Yes as the monster you are given a time limit (though a fair one) to evolve and kill the hunters or take out the objective (stands to reason killing the hunters means free rain on the objective) only thing I want to know is if there is a reason for the time such as the 4 hunters are only a per drop and more hunters are on the way or if the base on planet has a defence system that will activate.


Agreed, I too would like an in game reason for why the hunters win. Why dosnt the monster just go to the generator after the match? My two thoughts were pretty much what @1300ndaba said, are you just the first wave of units sent to protect the objective? Is there like a shield generator that’s being installed nearby?


What is the generators function, what incentive do these monsters have for attacking it when the hunters arrive instead of attacking it before the hunters arrive, what narrative-based reasoning is involved in that equation? That sorta stuff was the main point.

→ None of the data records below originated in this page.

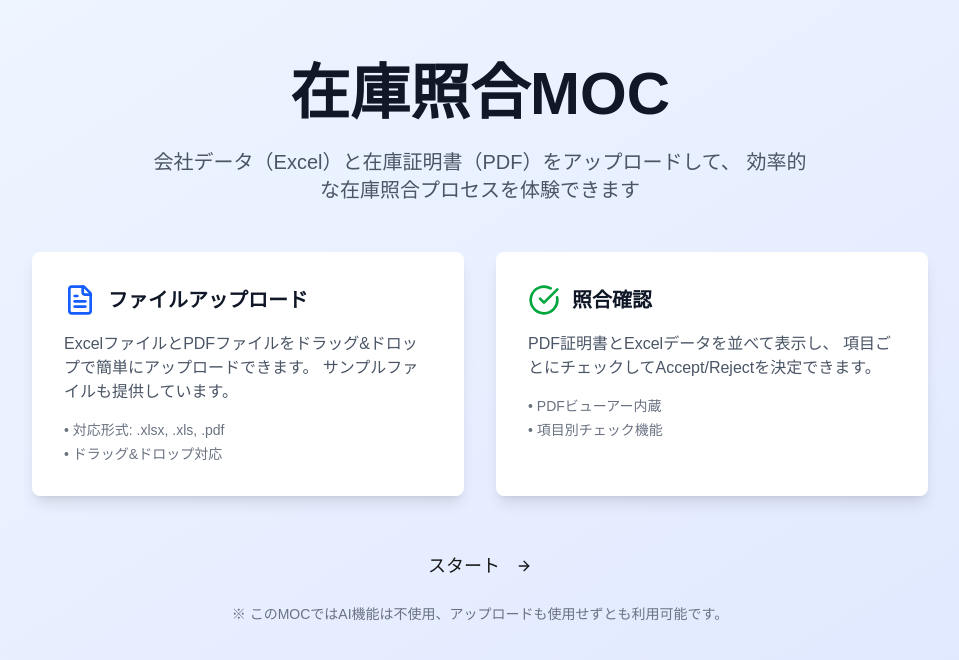
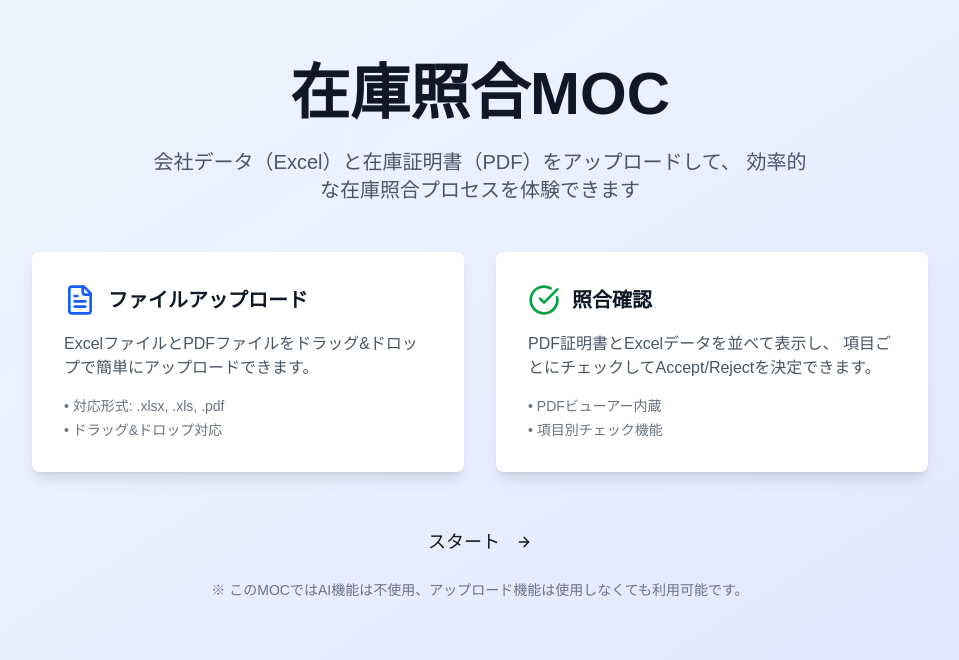
Before and after one commit to taksuehiro/inventory_moc, a Next.js app: page / in a window 1280 px wide. Shown: the top 660 px of the page, without its empty margins (160-1119 px from the left). Built offline with nearby package versions, Linux system fonts and the light colour scheme.

Commit message:
繝帙・繝繝壹・繧ｸ縺ｮ霑ｽ蜉螟画峩繧偵・繝・す繝･

```diff
--- a/src/app/page.tsx
+++ b/src/app/page.tsx
@@ -26,7 +26,6 @@ export default function Home() {
               </div>
               <p className="text-gray-600 mb-4">
                 ExcelファイルとPDFファイルをドラッグ&ドロップで簡単にアップロードできます。
-                サンプルファイルも提供しています。
               </p>
               <ul className="text-sm text-gray-500 space-y-1">
                 <li>• 対応形式: .xlsx, .xls, .pdf</li>
@@ -59,7 +58,7 @@ export default function Home() {
               </Button>
             </Link>
             <p className="text-sm text-gray-500 mt-4">
-              ※ このMOCではAI機能は不使用、アップロードも使用せずとも利用可能です。
+              ※ このMOCではAI機能は不使用、アップロード機能は使用しなくても利用可能です。
             </p>
           </div>
         </div>
```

The side point is.

I understand the functional role it plays in ending the game, but I don’t understand why there aren’t more then 2 ways to end a game, and why there is no side objective for the hunters other than ‘survive’.

If a game stalls and one side does ‘better’ then another shouldn’t there be another side objective to meter scores so you have some quantifiable metric for who did better in accomplishing the side objectives?


Which brings up another question; are the monsters unique within the lore? In other words, is the Goliath the FIRST and ONLY Goliath they’ve ever seen? Is there only ONE Kraken? Or have there been sightings of multiple of these monsters.


in the tournament did we see any matches where the hunters intentionally tried to drag out the clock? Like camped away from the objective and just had a medic snipe whenever the monster tried doing the objective?


The clock stops when the hunters and monster are in combat with each other, if a hunter just sniped at Goliath, the clock would start


I agree, but I think it benefits the hunters more, while not being particularly fun for the monster.

Oh they’re going to run off for the drop ship timer to tick down?

One of them’s going to snipe, and then if you go to chase them the gen’s safe and its a matter of if you can catch them all out.

If you stick on the gen and make no progress, you’re not re-gaining armor, and reengaging the revived team without refreshing armor is darn near suicide, and the timer ticks down and you lose.

Maybe the tracking abilities is enough to find 2 running players or 1 player whom ran while the other sniped…its hard tell.


I think it’s kind of obvious really. The monster might be human-controlled, but the monster is a monster. It is the “bad guy” by its very nature. The “good guy” perspective of the game is held by the hunters. There is only one win scenario for the good guys: threat neutralized. You can either neutralize the threat by killing it or containing it. If time runs out, then one of two things can be assumed.

  1. The monster is not a significant enough threat to survive in the long term. It will eventually be hunted down and killed.

  2. The monster has chosen not to be a threat anymore. It has cowered in the face of the hunters. (READ: someone turtled too much.) And so, as far as the perspective of the “good guy” is concerned, the threat has been contained. Win.

Again, it all comes back to the rather obvious perspective that the “good guys” are the hunters. Don’t think of the monster killing the hunters as the monster winning but as the hunters losing.


problem with this is can you really get a good angle on the generator to take those shots? I feel it would not be smart to do something like that but idk